Quietly, Trent Forrest constructed a strong 2014 travel campaign with the Alabama Challenge. Competing against older opponents on Nike’s EYBL circuit, Forrest averaged 14 points and four rebounds per contest.
He entered the 2014-15 season as the No. 70 prospect in the junior class and has taken a confident approach to his junior year.
”Things have been good, we’ve been winning a lot,” Forrest said. “We’re trying to get back to Lakewood (for the state tournament) again.”
Forrest is a strong, athletic wing forward capable of creating for himself off the dribble or finishing in transition. He’s able to score through contact and can knock down medium-range jump shots. Playing for a small school, he also understands that his team will need him to provide a variety of functions simply based on the limitations of its roster.

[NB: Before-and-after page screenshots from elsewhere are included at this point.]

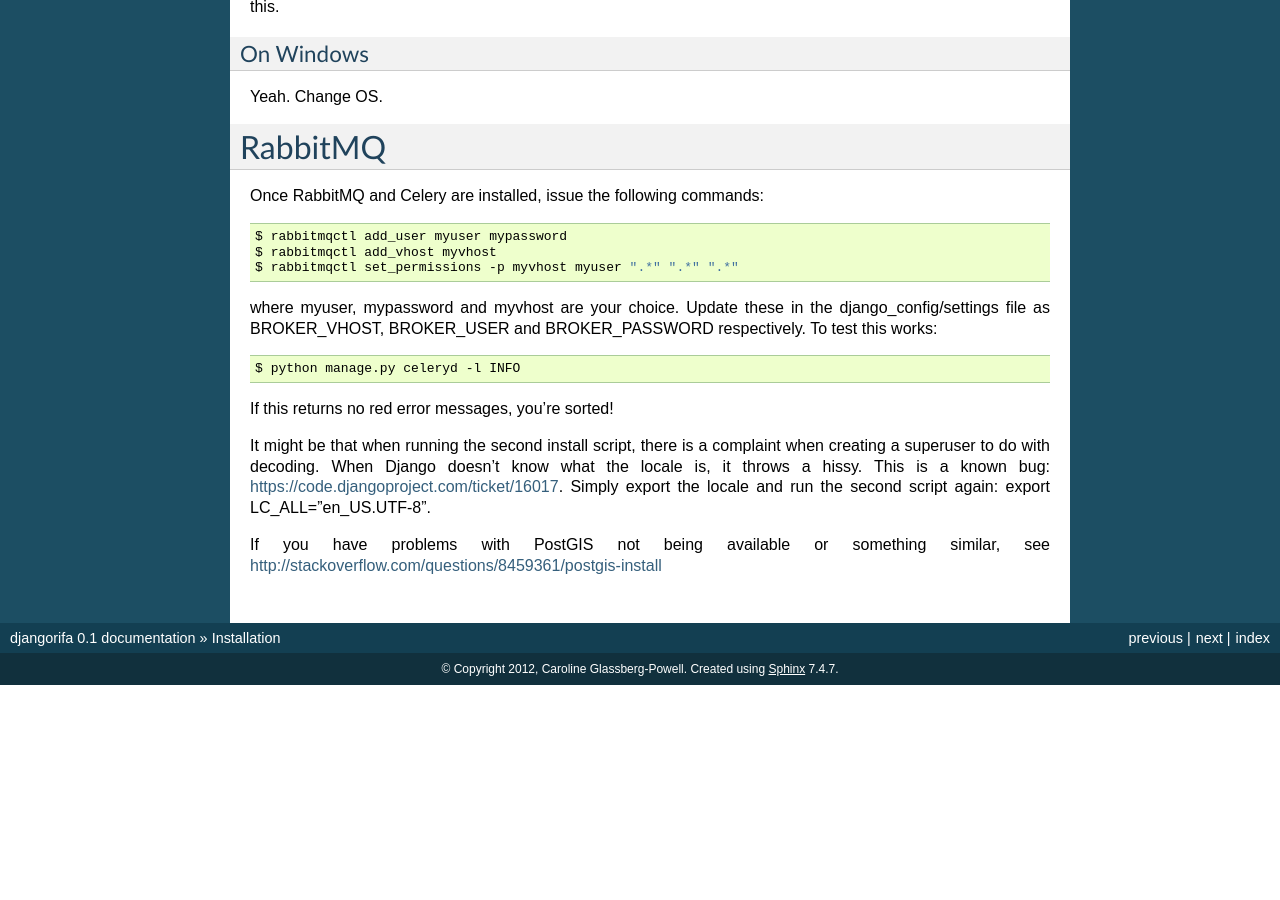
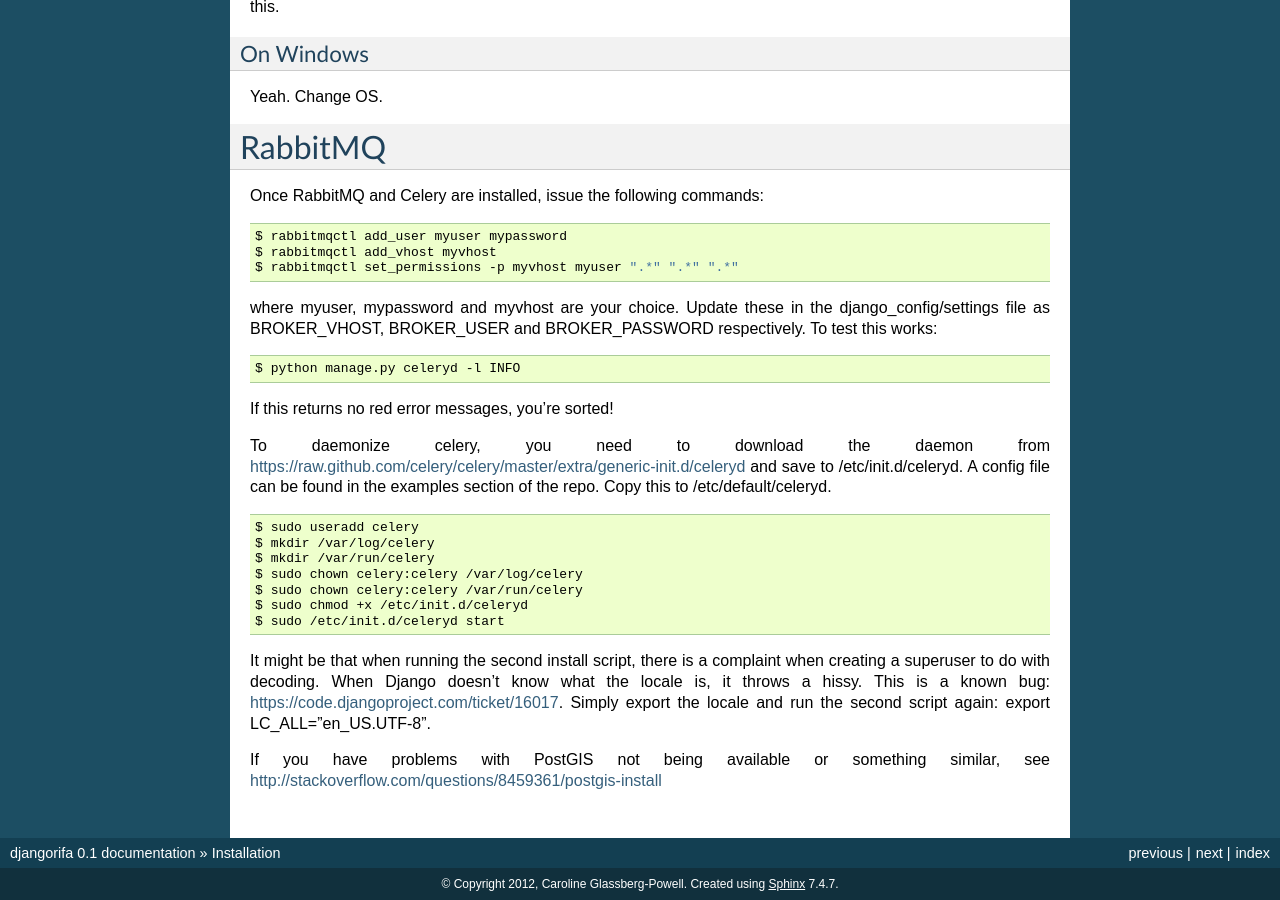
Before and after one commit to taarifa/djangorifa, a Sphinx documentation site: the page built from docs/source/start/installation.rst, in a window 1280 px wide and 900 px high, scrolled down 2402 px. Built offline with Sphinx 7.4.7, drawn with Linux system fonts in a browser that asks for light colours; before the commit the page ends 3087 px from its top, so only the background shows below that.

Commit message:
Daemonizing celery + updated docs

```diff
--- a/docs/source/start/installation.rst
+++ b/docs/source/start/installation.rst
@@ -159,6 +159,18 @@ where myuser, mypassword and myvhost are your choice. Update these in the django
 
 If this returns no red error messages, you're sorted!
 
+To daemonize celery, you need to download the daemon from https://raw.github.com/celery/celery/master/extra/generic-init.d/celeryd and save to /etc/init.d/celeryd. A config file can be found in the examples section of the repo. Copy this to /etc/default/celeryd.
+
+.. code-block:: bash
+
+  $ sudo useradd celery
+  $ mkdir /var/log/celery
+  $ mkdir /var/run/celery
+  $ sudo chown celery:celery /var/log/celery
+  $ sudo chown celery:celery /var/run/celery
+  $ sudo chmod +x /etc/init.d/celeryd
+  $ sudo /etc/init.d/celeryd start
+
 ###########
 Known IssueS
 ############
```
Also changed, not shown: 1 other file.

”I’m playing pretty well, doing all-around things,” Forrest said. “I’m the tallest dude on the team so I have to do a lot of different things.”
Following his junior year, he plans to head back out on the EYBL circuit with the Challenge. He’s also planning to focus on the spring and summer and begin to narrow down his list following that period.
”I’m going to wait until AAU is over,” he said. “Everything has been steady (in recruiting.)
Not surprisingly, in-state programs are expressing the most interest.
Forrest isn’t limiting himself to those two options, of course, and although he has a cousin who played football for the Seminoles, no one school appears to hold a prohibitive advantage. Over the next several months, however, multiple programs will battle it out to establish exactly that.